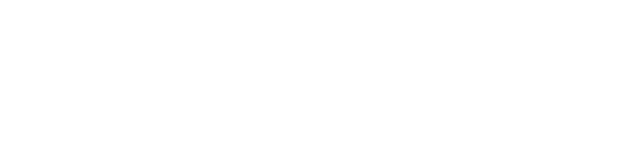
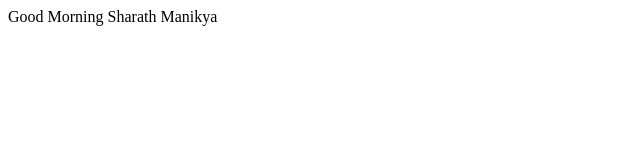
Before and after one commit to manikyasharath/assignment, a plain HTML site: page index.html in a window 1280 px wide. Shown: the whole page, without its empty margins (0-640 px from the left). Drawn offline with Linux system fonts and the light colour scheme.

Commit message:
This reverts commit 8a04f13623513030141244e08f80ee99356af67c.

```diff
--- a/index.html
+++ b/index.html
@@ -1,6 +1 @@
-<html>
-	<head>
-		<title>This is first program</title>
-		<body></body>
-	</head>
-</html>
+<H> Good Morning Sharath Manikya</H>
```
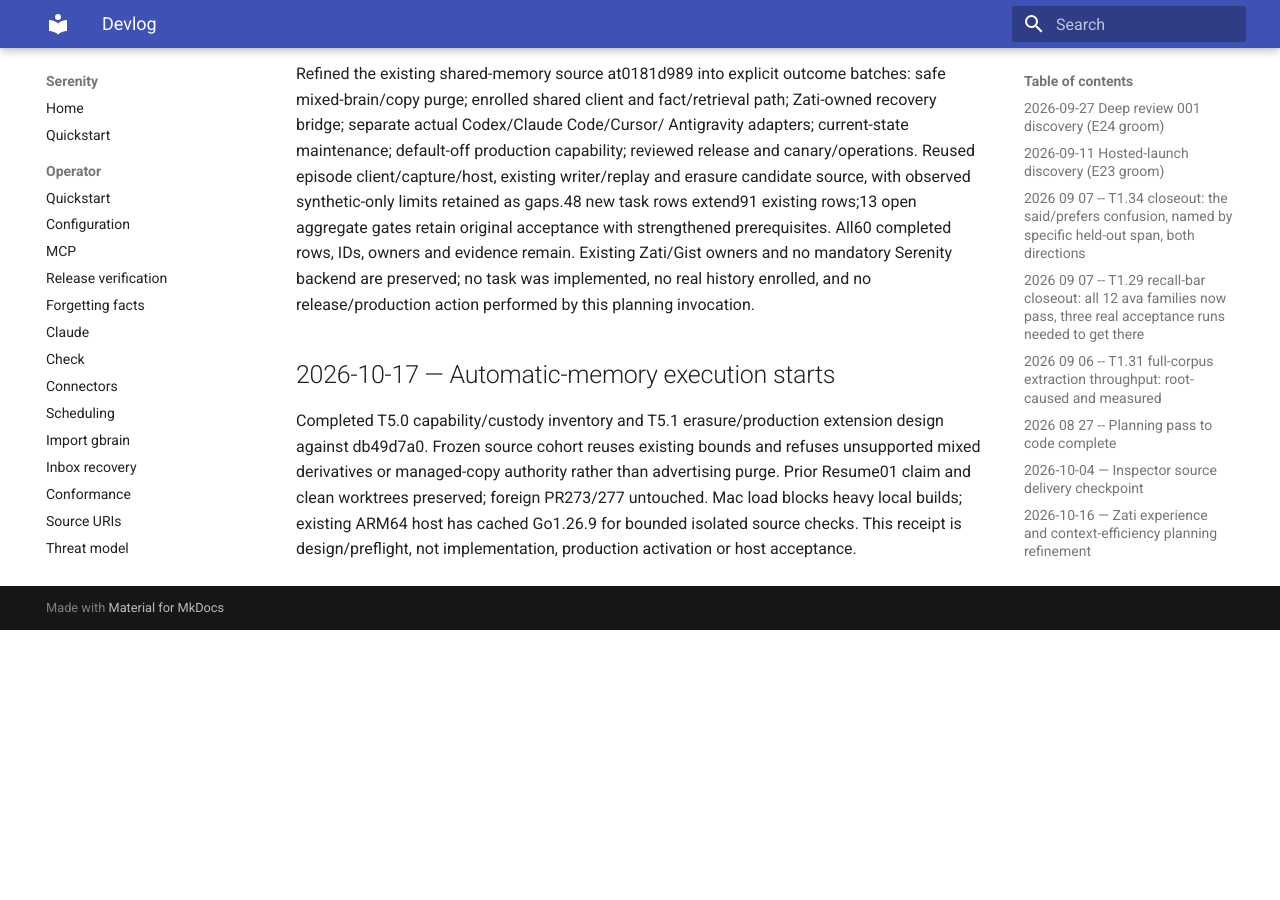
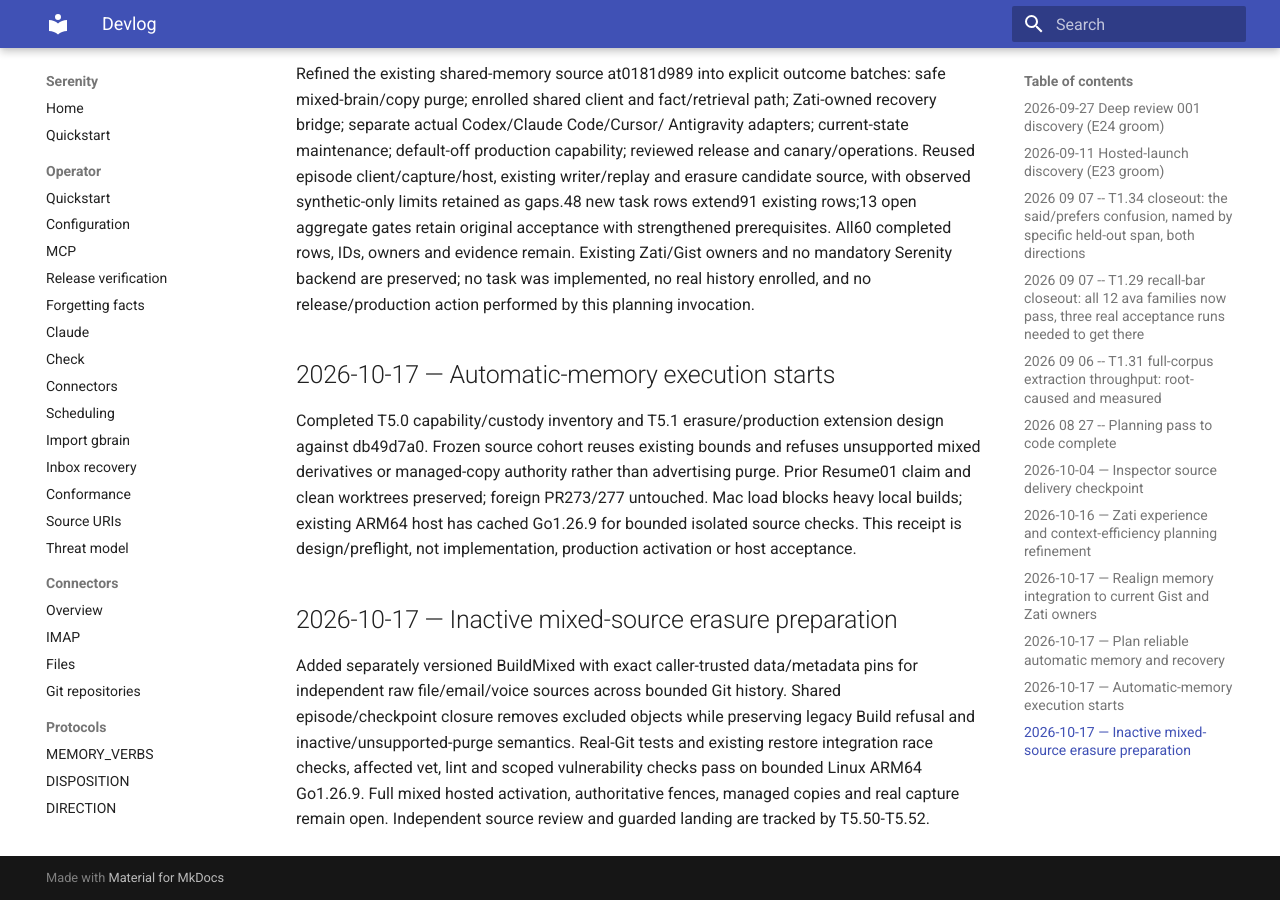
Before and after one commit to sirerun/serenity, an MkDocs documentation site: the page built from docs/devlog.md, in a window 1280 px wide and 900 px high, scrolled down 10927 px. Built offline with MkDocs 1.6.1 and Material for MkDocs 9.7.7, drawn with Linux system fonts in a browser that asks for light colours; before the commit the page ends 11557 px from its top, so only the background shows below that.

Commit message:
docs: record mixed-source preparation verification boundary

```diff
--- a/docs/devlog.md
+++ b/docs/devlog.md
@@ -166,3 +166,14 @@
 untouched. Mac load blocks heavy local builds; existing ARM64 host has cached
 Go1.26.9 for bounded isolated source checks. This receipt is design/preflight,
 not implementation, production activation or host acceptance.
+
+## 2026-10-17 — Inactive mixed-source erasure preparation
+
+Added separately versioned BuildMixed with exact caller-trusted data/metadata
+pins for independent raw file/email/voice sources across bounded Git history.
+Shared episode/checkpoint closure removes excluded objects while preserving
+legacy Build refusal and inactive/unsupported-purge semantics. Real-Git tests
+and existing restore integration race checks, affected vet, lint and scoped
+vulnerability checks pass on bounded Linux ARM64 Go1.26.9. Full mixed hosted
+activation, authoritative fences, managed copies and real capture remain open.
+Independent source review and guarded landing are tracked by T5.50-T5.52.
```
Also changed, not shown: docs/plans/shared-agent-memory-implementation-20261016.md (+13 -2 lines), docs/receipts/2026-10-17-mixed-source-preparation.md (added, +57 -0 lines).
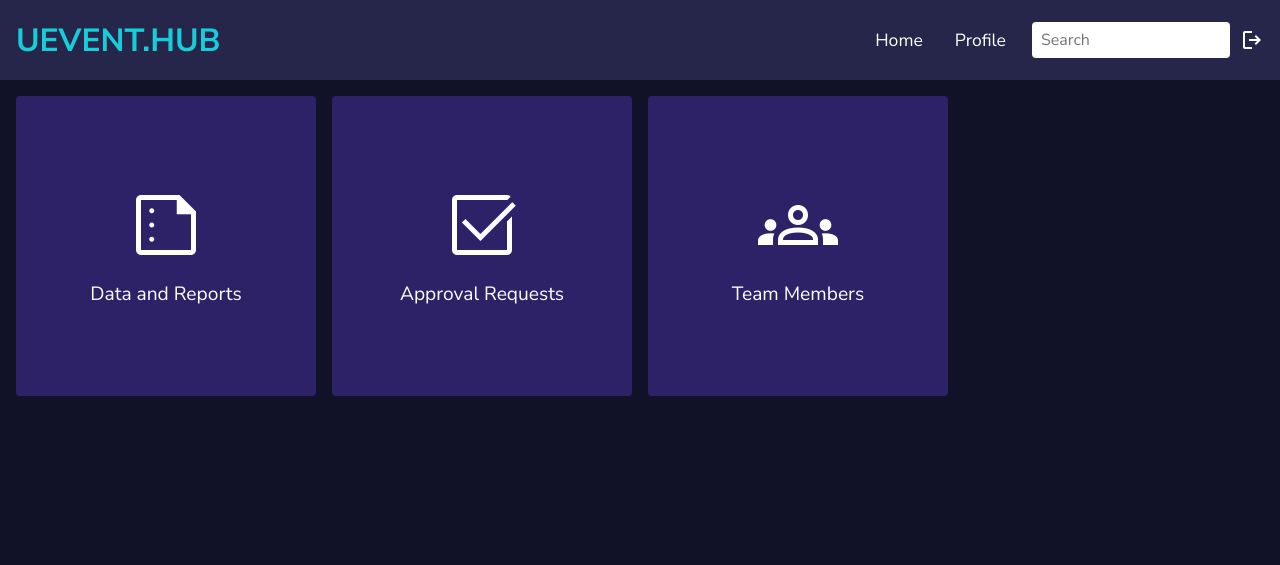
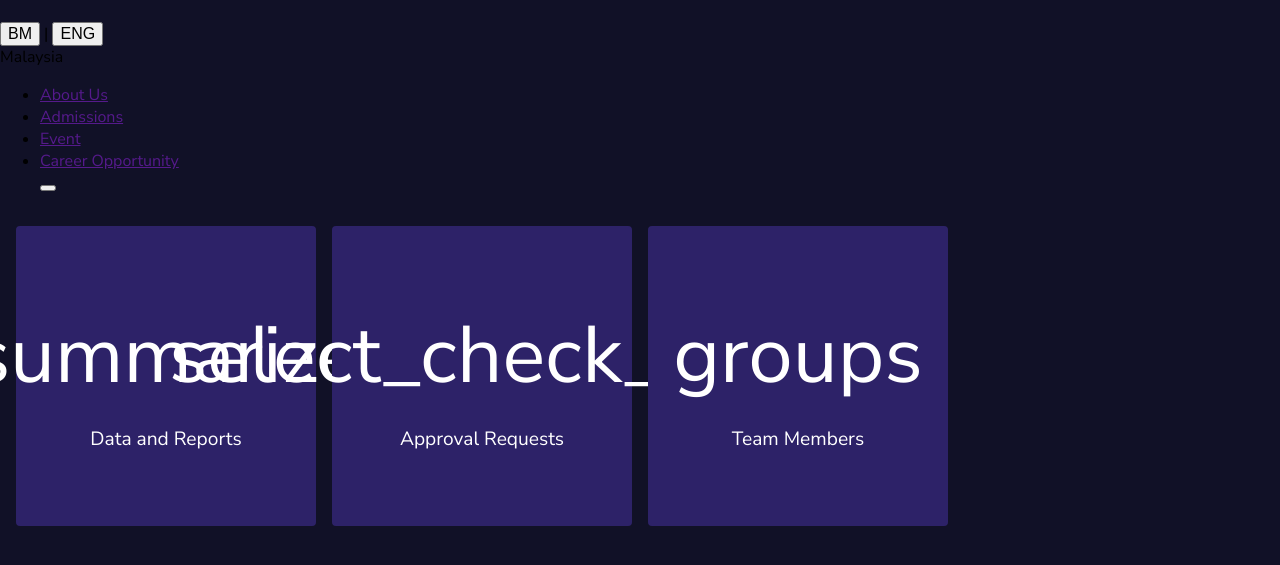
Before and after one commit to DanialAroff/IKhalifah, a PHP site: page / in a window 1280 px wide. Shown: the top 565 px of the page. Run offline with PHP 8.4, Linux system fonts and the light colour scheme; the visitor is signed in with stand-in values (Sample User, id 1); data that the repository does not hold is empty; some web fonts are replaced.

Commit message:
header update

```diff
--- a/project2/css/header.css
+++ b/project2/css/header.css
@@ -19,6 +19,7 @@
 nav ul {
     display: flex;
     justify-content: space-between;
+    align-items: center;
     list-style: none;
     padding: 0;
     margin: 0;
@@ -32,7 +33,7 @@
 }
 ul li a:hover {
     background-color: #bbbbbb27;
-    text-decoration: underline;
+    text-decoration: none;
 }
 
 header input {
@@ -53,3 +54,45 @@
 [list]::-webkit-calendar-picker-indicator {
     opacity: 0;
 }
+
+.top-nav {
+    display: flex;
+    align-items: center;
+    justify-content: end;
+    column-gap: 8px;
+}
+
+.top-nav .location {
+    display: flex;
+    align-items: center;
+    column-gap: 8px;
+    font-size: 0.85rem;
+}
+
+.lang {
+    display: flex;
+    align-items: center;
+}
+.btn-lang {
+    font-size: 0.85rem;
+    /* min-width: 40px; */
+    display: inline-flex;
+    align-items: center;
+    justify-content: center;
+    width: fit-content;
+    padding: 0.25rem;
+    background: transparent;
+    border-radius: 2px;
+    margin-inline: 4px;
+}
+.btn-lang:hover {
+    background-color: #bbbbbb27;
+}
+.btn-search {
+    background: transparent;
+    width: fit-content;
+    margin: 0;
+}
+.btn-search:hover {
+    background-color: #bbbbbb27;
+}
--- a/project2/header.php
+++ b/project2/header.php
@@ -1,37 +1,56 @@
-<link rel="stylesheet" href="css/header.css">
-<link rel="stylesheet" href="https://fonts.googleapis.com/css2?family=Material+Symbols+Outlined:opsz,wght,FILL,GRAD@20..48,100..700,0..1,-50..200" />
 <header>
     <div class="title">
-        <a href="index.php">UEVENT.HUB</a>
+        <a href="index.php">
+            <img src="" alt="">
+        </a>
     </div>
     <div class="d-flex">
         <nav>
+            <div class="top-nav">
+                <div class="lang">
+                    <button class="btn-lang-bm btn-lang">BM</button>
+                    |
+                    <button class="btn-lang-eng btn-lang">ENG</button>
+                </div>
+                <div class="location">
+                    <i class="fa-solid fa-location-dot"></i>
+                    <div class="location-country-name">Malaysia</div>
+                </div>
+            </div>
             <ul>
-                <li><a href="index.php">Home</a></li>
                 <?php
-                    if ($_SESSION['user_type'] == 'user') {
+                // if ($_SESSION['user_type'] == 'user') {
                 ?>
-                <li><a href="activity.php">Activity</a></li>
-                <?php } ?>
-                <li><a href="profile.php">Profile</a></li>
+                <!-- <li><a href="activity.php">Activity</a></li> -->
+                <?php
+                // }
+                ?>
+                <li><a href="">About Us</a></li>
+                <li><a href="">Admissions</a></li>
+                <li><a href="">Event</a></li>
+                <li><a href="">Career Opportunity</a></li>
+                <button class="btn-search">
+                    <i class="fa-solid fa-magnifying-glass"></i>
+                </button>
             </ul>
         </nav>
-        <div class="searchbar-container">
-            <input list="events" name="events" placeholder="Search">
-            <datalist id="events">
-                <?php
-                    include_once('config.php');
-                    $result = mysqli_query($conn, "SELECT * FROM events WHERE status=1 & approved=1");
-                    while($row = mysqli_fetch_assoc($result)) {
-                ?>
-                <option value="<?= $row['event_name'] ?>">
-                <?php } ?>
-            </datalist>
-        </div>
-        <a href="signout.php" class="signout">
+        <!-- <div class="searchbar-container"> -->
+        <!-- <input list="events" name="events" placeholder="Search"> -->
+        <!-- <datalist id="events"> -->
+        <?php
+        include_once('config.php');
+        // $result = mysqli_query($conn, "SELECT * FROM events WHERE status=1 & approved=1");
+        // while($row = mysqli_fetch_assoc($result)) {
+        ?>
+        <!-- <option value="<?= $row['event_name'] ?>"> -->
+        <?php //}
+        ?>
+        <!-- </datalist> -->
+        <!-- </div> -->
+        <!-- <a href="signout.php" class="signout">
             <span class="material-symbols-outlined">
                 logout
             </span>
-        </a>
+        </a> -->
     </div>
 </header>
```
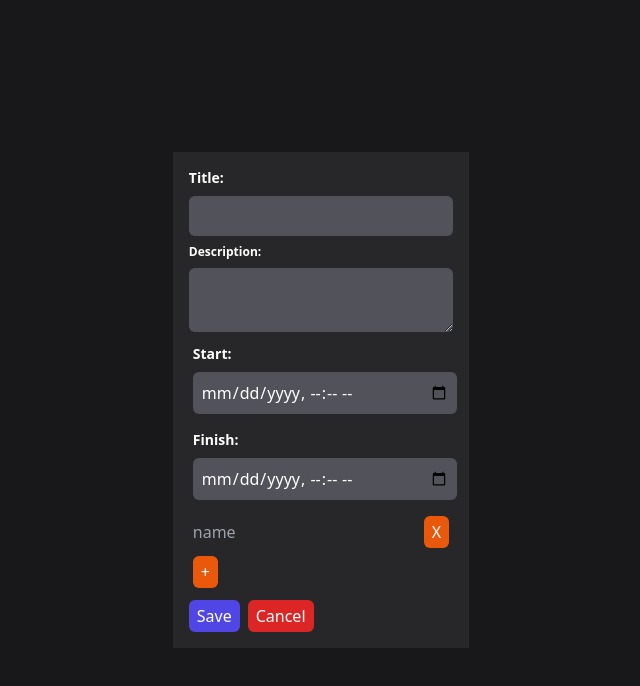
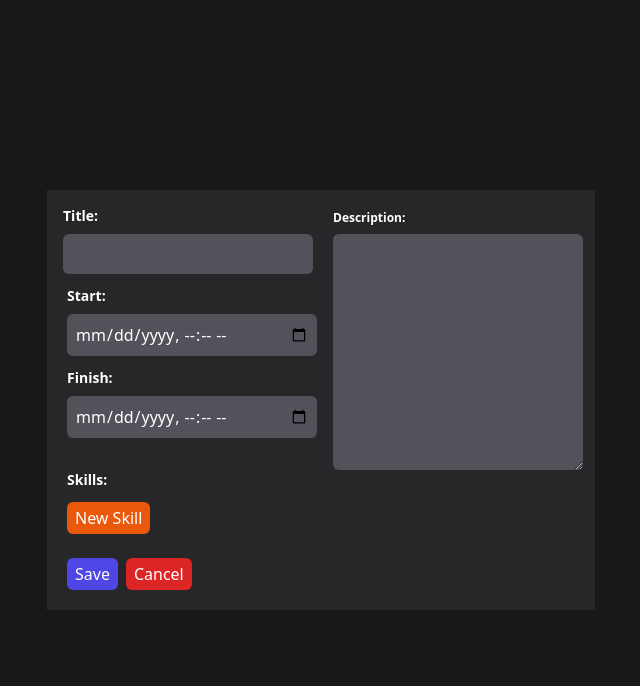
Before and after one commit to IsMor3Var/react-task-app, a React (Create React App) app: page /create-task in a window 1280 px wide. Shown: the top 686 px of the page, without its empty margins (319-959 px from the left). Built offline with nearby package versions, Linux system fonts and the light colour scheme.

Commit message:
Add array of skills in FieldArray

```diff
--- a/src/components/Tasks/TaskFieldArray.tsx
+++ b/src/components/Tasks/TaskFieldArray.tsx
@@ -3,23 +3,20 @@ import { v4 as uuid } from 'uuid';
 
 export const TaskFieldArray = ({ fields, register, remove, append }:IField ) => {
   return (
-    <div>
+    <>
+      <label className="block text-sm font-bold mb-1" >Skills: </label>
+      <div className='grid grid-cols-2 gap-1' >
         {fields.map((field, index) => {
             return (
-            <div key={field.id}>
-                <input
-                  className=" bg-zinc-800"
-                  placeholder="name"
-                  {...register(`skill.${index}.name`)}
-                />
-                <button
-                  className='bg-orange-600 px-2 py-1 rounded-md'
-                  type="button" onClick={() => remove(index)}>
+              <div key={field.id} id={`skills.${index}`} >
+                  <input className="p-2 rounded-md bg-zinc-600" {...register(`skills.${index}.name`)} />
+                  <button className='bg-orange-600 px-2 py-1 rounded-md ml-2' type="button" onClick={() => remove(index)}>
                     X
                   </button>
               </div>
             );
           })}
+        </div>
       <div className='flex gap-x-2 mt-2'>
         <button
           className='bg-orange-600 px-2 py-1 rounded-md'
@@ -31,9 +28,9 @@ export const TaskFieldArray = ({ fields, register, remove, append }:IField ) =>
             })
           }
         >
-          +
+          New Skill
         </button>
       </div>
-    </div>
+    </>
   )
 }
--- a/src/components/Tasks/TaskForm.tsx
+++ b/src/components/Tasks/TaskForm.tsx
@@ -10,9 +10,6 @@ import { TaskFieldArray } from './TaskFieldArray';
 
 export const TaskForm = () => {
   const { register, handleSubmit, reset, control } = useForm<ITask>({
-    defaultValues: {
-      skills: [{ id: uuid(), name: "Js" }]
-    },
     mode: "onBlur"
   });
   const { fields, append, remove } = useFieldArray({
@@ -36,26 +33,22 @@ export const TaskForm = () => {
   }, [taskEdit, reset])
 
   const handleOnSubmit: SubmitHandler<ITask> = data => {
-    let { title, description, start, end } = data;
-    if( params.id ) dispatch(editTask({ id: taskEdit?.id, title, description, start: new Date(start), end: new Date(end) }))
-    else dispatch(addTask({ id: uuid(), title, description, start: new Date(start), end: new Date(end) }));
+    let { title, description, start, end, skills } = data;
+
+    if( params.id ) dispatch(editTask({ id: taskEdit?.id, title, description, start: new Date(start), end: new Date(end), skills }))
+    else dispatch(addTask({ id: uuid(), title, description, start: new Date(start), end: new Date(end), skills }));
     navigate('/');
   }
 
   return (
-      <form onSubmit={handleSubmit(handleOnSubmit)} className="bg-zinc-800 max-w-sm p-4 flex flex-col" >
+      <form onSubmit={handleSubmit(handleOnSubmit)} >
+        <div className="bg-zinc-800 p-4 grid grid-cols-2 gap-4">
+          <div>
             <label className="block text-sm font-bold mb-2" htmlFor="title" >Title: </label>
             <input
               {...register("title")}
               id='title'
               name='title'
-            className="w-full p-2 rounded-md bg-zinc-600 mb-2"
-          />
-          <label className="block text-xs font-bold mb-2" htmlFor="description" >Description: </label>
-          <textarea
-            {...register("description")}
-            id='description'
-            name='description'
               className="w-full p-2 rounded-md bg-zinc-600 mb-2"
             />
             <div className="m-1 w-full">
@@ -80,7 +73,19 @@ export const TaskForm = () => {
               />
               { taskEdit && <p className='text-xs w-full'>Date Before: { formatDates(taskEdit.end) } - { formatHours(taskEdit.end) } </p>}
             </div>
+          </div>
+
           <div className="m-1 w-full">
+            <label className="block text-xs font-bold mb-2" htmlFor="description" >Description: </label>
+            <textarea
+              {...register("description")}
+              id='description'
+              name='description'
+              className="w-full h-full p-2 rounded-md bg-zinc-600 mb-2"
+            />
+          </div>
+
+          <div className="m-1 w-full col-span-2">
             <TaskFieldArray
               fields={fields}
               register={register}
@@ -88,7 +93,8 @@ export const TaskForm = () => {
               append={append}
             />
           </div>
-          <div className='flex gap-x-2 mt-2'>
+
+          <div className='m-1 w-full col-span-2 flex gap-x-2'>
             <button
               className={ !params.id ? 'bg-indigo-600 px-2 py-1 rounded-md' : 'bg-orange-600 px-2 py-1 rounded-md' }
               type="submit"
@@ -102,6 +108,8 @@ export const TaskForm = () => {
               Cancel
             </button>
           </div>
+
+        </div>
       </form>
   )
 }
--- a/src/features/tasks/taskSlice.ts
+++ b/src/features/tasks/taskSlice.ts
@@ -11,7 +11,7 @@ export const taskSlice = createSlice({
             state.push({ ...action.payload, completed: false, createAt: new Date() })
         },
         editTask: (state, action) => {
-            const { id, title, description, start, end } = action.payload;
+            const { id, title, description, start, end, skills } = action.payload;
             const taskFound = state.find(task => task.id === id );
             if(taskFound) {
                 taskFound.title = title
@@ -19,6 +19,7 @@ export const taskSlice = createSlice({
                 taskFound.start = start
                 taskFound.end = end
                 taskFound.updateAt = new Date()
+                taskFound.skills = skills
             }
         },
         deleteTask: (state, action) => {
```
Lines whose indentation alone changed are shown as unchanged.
****************************************
Task: When the string "with" occurs in a line of the material, that line belongs in the answer.

Output for this task:
Before and after one commit to manikyasharath/assignment, a plain HTML site: page index.html in a window 1280 px wide. Shown: the whole page, without its empty margins (0-640 px from the left). Drawn offline with Linux system fonts and the light colour scheme.
Before and after one commit to sirerun/serenity, an MkDocs documentation site: the page built from docs/devlog.md, in a window 1280 px wide and 900 px high, scrolled down 10927 px. Built offline with MkDocs 1.6.1 and Material for MkDocs 9.7.7, drawn with Linux system fonts in a browser that asks for light colours; before the commit the page ends 11557 px from its top, so only the background shows below that.
+Added separately versioned BuildMixed with exact caller-trusted data/metadata
Before and after one commit to DanialAroff/IKhalifah, a PHP site: page / in a window 1280 px wide. Shown: the top 565 px of the page. Run offline with PHP 8.4, Linux system fonts and the light colour scheme; the visitor is signed in with stand-in values (Sample User, id 1); data that the repository does not hold is empty; some web fonts are replaced.
Before and after one commit to IsMor3Var/react-task-app, a React (Create React App) app: page /create-task in a window 1280 px wide. Shown: the top 686 px of the page, without its empty margins (319-959 px from the left). Built offline with nearby package versions, Linux system fonts and the light colour scheme.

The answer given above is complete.